Wilfred Campbell was a Canadian poet. He is often classed as one of the country's Confederation Poets, a group that included fellow Canadians Charles G.D. Roberts, Bliss Carman, Archibald Lampman, and Duncan Campbell Scott; he was a colleague of Lampman and Scott. By the end of the 19th century, he was considered the "unofficial poet laureate of Canada.
Archibald Lampman (1861-1899) was a Canadian poet. "He has been described as 'the Canadian Keats;' and he is perhaps the most outstanding exponent of the Canadian school of nature poets." Lampman is classed as one of Canada's Confederation Poets, a group which also includes Charles G.D. Roberts, Bliss Carman, and Duncan Campbell Scott.
Duncan Campbell Scott (1862-1947) was a Canadian bureaucrat, Canadian poet and prose writer. With Charles G.D. Roberts, Bliss Carman, and Archibald Lampman, he is classed as one of Canada's Confederation Poets. Scott was a Canadian lifetime civil servant who served as deputy superintendent of the Department of Indian Affairs from 1913 to 1932, and is better known today for advocating the assimilation of Canada’s First Nations peoples in that capacity.

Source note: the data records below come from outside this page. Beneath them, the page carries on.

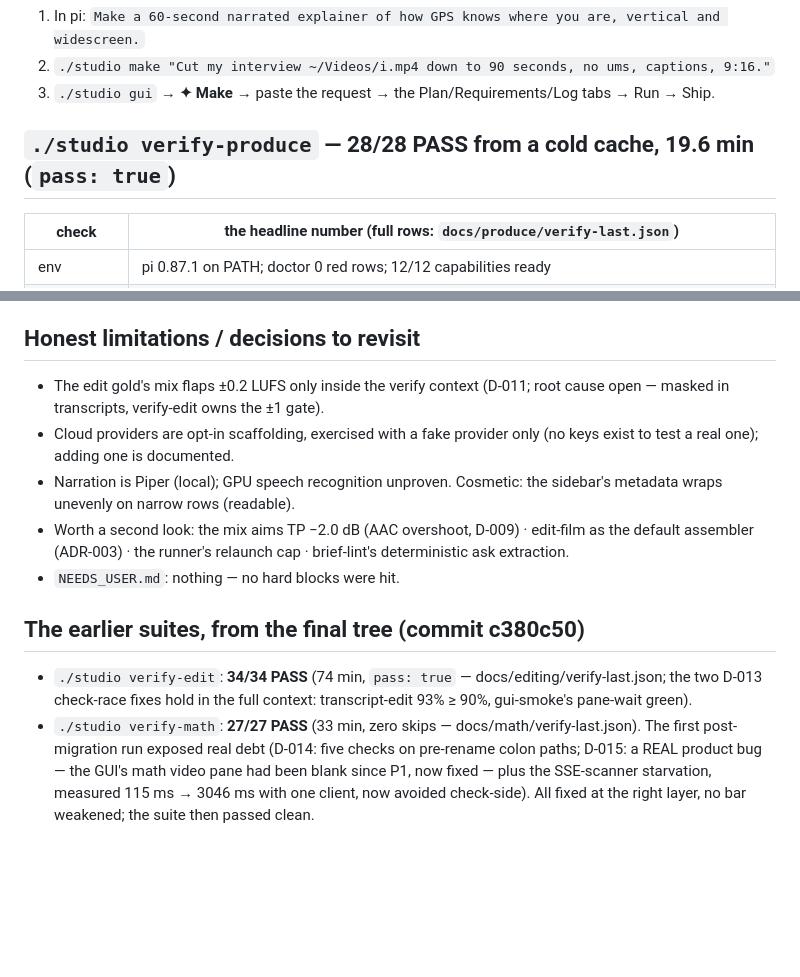
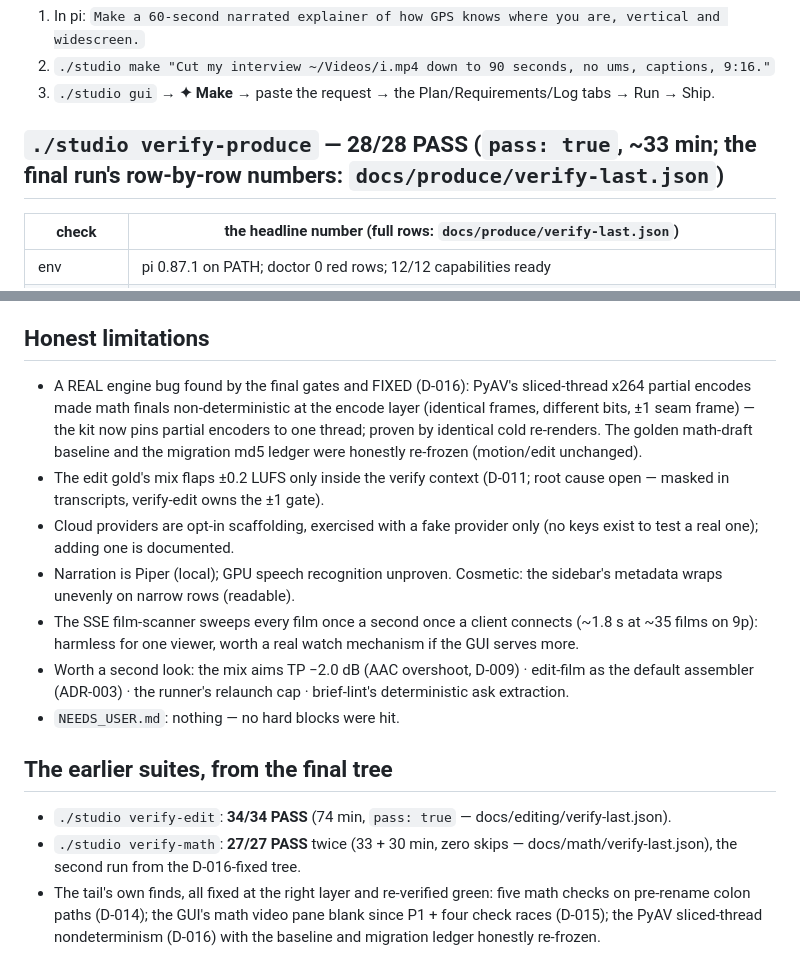
Before and after one commit to DrWernerFrank/pi-motion-studio, a Markdown page: docs/produce/FINAL_REPORT.md, 2 parts joined by grey strips. Rendered like a GitHub page; blank space fills up the shorter version.

Commit message:
produce: THE FINAL FULL verify-produce — 28/28 PASS, pass:true, 0 skipped (1154s from f9c680e); every PROGRESS box ticked; the report's tail updated [checks: all 28]

```diff
--- a/docs/produce/FINAL_REPORT.md
+++ b/docs/produce/FINAL_REPORT.md
@@ -12,7 +12,7 @@ A plain-words request, through any of three doors, becomes a checked deliverable
 2. `./studio make "Cut my interview ~/Videos/i.mp4 down to 90 seconds, no ums, captions, 9:16."`
 3. `./studio gui` → **✦ Make** → paste the request → the Plan/Requirements/Log tabs → Run → Ship.
 
-## `./studio verify-produce` — 28/28 PASS from a cold cache, 19.6 min (`pass: true`)
+## `./studio verify-produce` — 28/28 PASS (`pass: true`, ~33 min; the final run's row-by-row numbers: `docs/produce/verify-last.json`)
 | check | the headline number (full rows: `docs/produce/verify-last.json`) |
 |---|---|
 | env | pi 0.87.1 on PATH; doctor 0 red rows; 12/12 capabilities ready |
@@ -50,13 +50,16 @@ A plain-words request, through any of three doors, becomes a checked deliverable
 - `gps` 61.8 s 16:9 — 31 caption cues; 4 facts sourced (NOAA snapshot-verified).
 - `cities` 30.0 s 16:9 — ten cities over a century, CC0 Nordpil/UN data on screen, 10 facts; **the grown `chart` technique** (its own data/axis gates).
 
-## Honest limitations / decisions to revisit
+## Honest limitations
+- A REAL engine bug found by the final gates and FIXED (D-016): PyAV's sliced-thread x264 partial encodes made math finals non-deterministic at the encode layer (identical frames, different bits, ±1 seam frame) — the kit now pins partial encoders to one thread; proven by identical cold re-renders. The golden math-draft baseline and the migration md5 ledger were honestly re-frozen (motion/edit unchanged).
 - The edit gold's mix flaps ±0.2 LUFS only inside the verify context (D-011; root cause open — masked in transcripts, verify-edit owns the ±1 gate).
 - Cloud providers are opt-in scaffolding, exercised with a fake provider only (no keys exist to test a real one); adding one is documented.
 - Narration is Piper (local); GPU speech recognition unproven. Cosmetic: the sidebar's metadata wraps unevenly on narrow rows (readable).
+- The SSE film-scanner sweeps every film once a second once a client connects (~1.8 s at ~35 films on 9p): harmless for one viewer, worth a real watch mechanism if the GUI serves more.
 - Worth a second look: the mix aims TP −2.0 dB (AAC overshoot, D-009) · edit-film as the default assembler (ADR-003) · the runner's relaunch cap · brief-lint's deterministic ask extraction.
 - `NEEDS_USER.md`: nothing — no hard blocks were hit.
 
-## The earlier suites, from the final tree (commit c380c50)
-- `./studio verify-edit`: **34/34 PASS** (74 min, `pass: true` — docs/editing/verify-last.json; the two D-013 check-race fixes hold in the full context: transcript-edit 93% ≥ 90%, gui-smoke's pane-wait green).
-- `./studio verify-math`: **27/27 PASS** (33 min, zero skips — docs/math/verify-last.json). The first post-migration run exposed real debt (D-014: five checks on pre-rename colon paths; D-015: a REAL product bug — the GUI's math video pane had been blank since P1, now fixed — plus the SSE-scanner starvation, measured 115 ms → 3046 ms with one client, now avoided check-side). All fixed at the right layer, no bar weakened; the suite then passed clean.
+## The earlier suites, from the final tree
+- `./studio verify-edit`: **34/34 PASS** (74 min, `pass: true` — docs/editing/verify-last.json).
+- `./studio verify-math`: **27/27 PASS** twice (33 + 30 min, zero skips — docs/math/verify-last.json), the second run from the D-016-fixed tree.
+- The tail's own finds, all fixed at the right layer and re-verified green: five math checks on pre-rename colon paths (D-014); the GUI's math video pane blank since P1 + four check races (D-015); the PyAV sliced-thread nondeterminism (D-016) with the baseline and migration ledger honestly re-frozen.
```
Also changed, not shown: docs/produce/PROGRESS.md (+2 -2 lines).
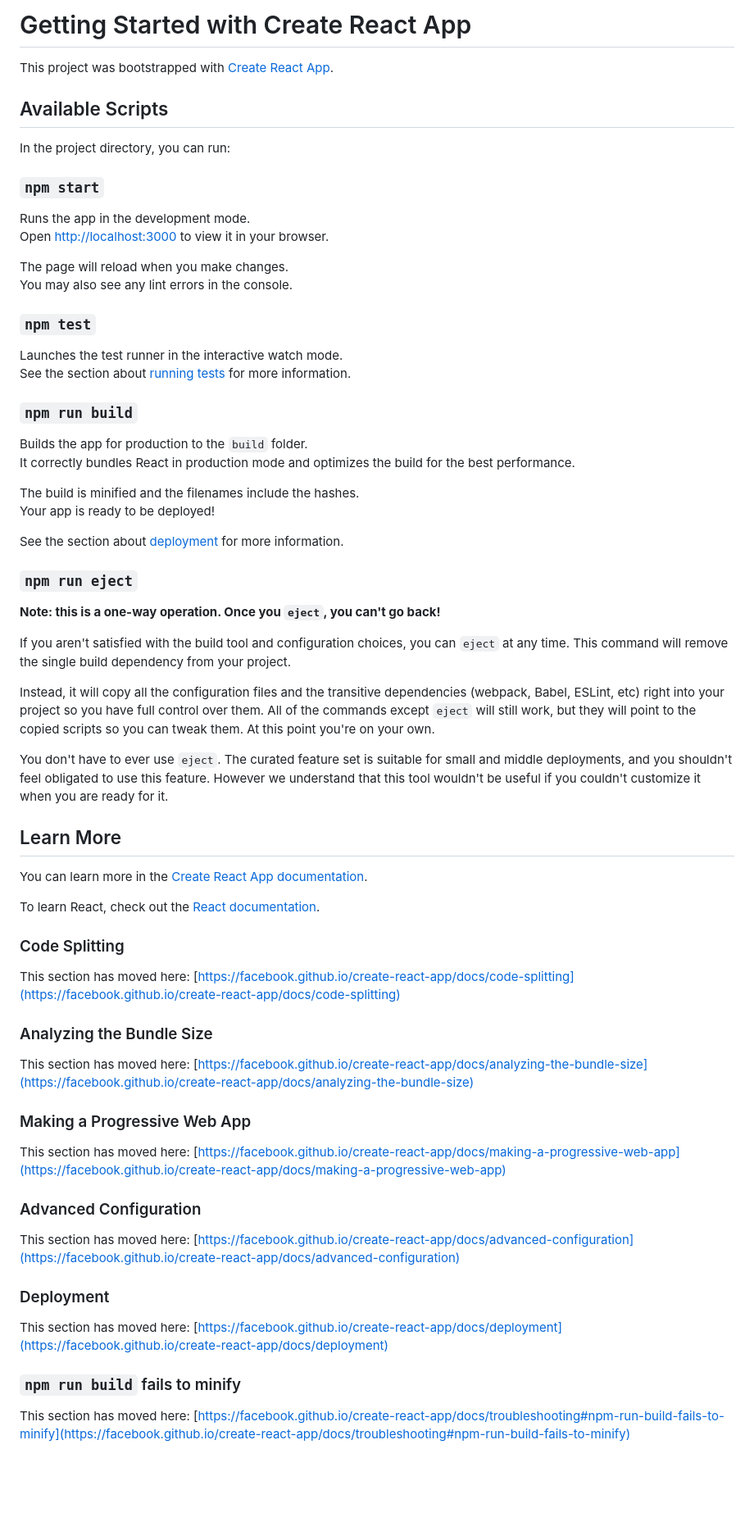
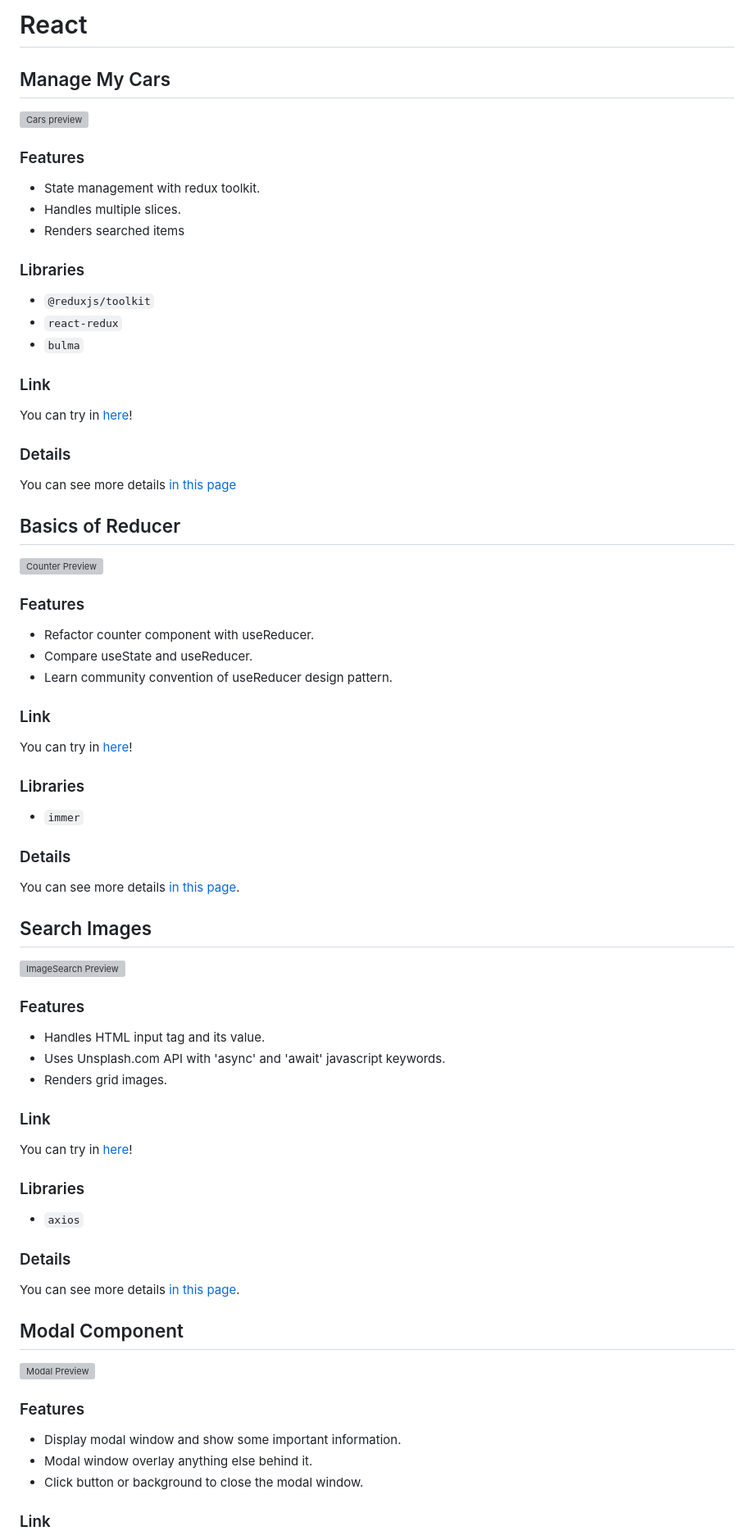
Before and after one commit to riverlike14/development-study, a Markdown page: README.md, the part around the change printed below. Shown: that part at 82% size. Rendered like a GitHub page; blank space fills up the shorter version; grey boxes are pictures that could not be loaded.

```diff
--- a/README.md
+++ b/README.md
@@ -1,70 +1,85 @@
-# Getting Started with Create React App
+# React
 
-This project was bootstrapped with [Create React App](https://github.com/facebook/create-react-app).
+## Manage My Cars
 
-## Available Scripts
+![Cars preview](https://imgur.com/70DHFAP.png)
 
-In the project directory, you can run:
+### Features
 
-### `npm start`
+- State management with redux toolkit.
+- Handles multiple slices.
+- Renders searched items
 
-Runs the app in the development mode.\
-Open [http://localhost:3000](http://localhost:3000) to view it in your browser.
+### Libraries
 
-The page will reload when you make changes.\
-You may also see any lint errors in the console.
+- `@reduxjs/toolkit`
+- `react-redux`
+- `bulma`
 
-### `npm test`
+### Link
 
-Launches the test runner in the interactive watch mode.\
-See the section about [running tests](https://facebook.github.io/create-react-app/docs/running-tests) for more information.
+You can try in [here](http://my-react-project.site/Cars)!
 
-### `npm run build`
+### Details
 
-Builds the app for production to the `build` folder.\
-It correctly bundles React in production mode and optimizes the build for the best performance.
+You can see more details [in this page](https://riverlike14.github.io/computer/web-development/react/Managing-My-Cars-with-Redux-Toolkit/)
 
-The build is minified and the filenames include the hashes.\
-Your app is ready to be deployed!
 
-See the section about [deployment](https://facebook.github.io/create-react-app/docs/deployment) for more information.
+## Basics of Reducer
 
-### `npm run eject`
+![Counter Preview](https://imgur.com/mhRo4AG.png)
 
-**Note: this is a one-way operation. Once you `eject`, you can't go back!**
+### Features
 
-If you aren't satisfied with the build tool and configuration choices, you can `eject` at any time. This command will remove the single build dependency from your project.
+- Refactor counter component with useReducer.
+- Compare useState and useReducer.
+- Learn community convention of useReducer design pattern.
 
-Instead, it will copy all the configuration files and the transitive dependencies (webpack, Babel, ESLint, etc) right into your project so you have full control over them. All of the commands except `eject` will still work, but they will point to the copied scripts so you can tweak them. At this point you're on your own.
+### Link
 
-You don't have to ever use `eject`. The curated feature set is suitable for small and middle deployments, and you shouldn't feel obligated to use this feature. However we understand that this tool wouldn't be useful if you couldn't customize it when you are ready for it.
+You can try in [here](http://my-react-project.site/CustomRouter/Counter)!
 
-## Learn More
+### Libraries
 
-You can learn more in the [Create React App documentation](https://facebook.github.io/create-react-app/docs/getting-started).
+- `immer`
 
-To learn React, check out the [React documentation](https://reactjs.org/).
+### Details
 
-### Code Splitting
+You can see more details [in this page](https://riverlike14.github.io/computer/web-development/react/Basics-of-Reducers/).
 
-This section has moved here: [https://facebook.github.io/create-react-app/docs/code-splitting](https://facebook.github.io/create-react-app/docs/code-splitting)
 
-### Analyzing the Bundle Size
+## Search Images
 
-This section has moved here: [https://facebook.github.io/create-react-app/docs/analyzing-the-bundle-size](https://facebook.github.io/create-react-app/docs/analyzing-the-bundle-size)
+![ImageSearch Preview](https://imgur.com/keWxWCl.png)
 
-### Making a Progressive Web App
+### Features
 
-This section has moved here: [https://facebook.github.io/create-react-app/docs/making-a-progressive-web-app](https://facebook.github.io/create-react-app/docs/making-a-progressive-web-app)
+- Handles HTML input tag and its value.
+- Uses Unsplash.com API with 'async' and 'await' javascript keywords.
+- Renders grid images.
 
-### Advanced Configuration
+### Link
 
-This section has moved here: [https://facebook.github.io/create-react-app/docs/advanced-configuration](https://facebook.github.io/create-react-app/docs/advanced-configuration)
+You can try in [here](http://my-react-project.site/ImageSearch)!
 
-### Deployment
+### Libraries
 
-This section has moved here: [https://facebook.github.io/create-react-app/docs/deployment](https://facebook.github.io/create-react-app/docs/deployment)
+- `axios`
 
-### `npm run build` fails to minify
+### Details
 
-This section has moved here: [https://facebook.github.io/create-react-app/docs/troubleshooting#npm-run-build-fails-to-minify](https://facebook.github.io/create-react-app/docs/troubleshooting#npm-run-build-fails-to-minify)
+You can see more details [in this page](https://riverlike14.github.io/computer/web-development/react/Using-an-API-with-React/).
+
+
+## Modal Component
+
+![Modal Preview](https://imgur.com/TndJ5NM.png)
+
+### Features
+
+- Display modal window and show some important information.
+- Modal window overlay anything else behind it.
+- Click button or background to close the modal window.
+
+### Link
+
```
Also changed, not shown: other parts of README.md (+108 -0 lines).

In the spring of 2001, Douglas Lochhead received the Alden Nowlan Award for Excellence in English-language Literary Arts from the Lieutenant Governor of New Brunswick. He is a Fellow of the Royal Society of Canada, a Member of the Order of Canada, the recipient of honorary doctorates from several universities, Professor Emeritus at Mount Allison University, Senior Fellow and Founding Librarian at Massey College, University of Toronto, and a life member of the League of Canadian Poets. After beginning his career as an advertising copywriter, he became a librarian, a professor of English, a specialist in typography and fine hand printing, and a bibliographer, scholar, and editor — indeed, he has characterized himself as “an unrepentant generalist.” At Mount Allison University, he was a founder and the director of the Centre for Canadian Studies, and he held the Edgar and Dorothy Davidson Chair in Canadian Studies.
Barrie Davies (1939-2006) was a professor of the Department of English at the University of New Brunswick.
Other titles by Wilfred Campbell
Other titles by Archibald Lampman
Other titles by Duncan Campbell Scott
Other titles by Douglas Lochhead
Poems New and Selected
poems on a raised beach
yes yes YES!
Breakfast at Mel's
and Other Poems of Love and Places
High Marsh Road
Lines for a Diary
Homage to Henry Alline and Other Poems
Literary History of Canada
Canadian Literature in English, Volume IV (Second Edition)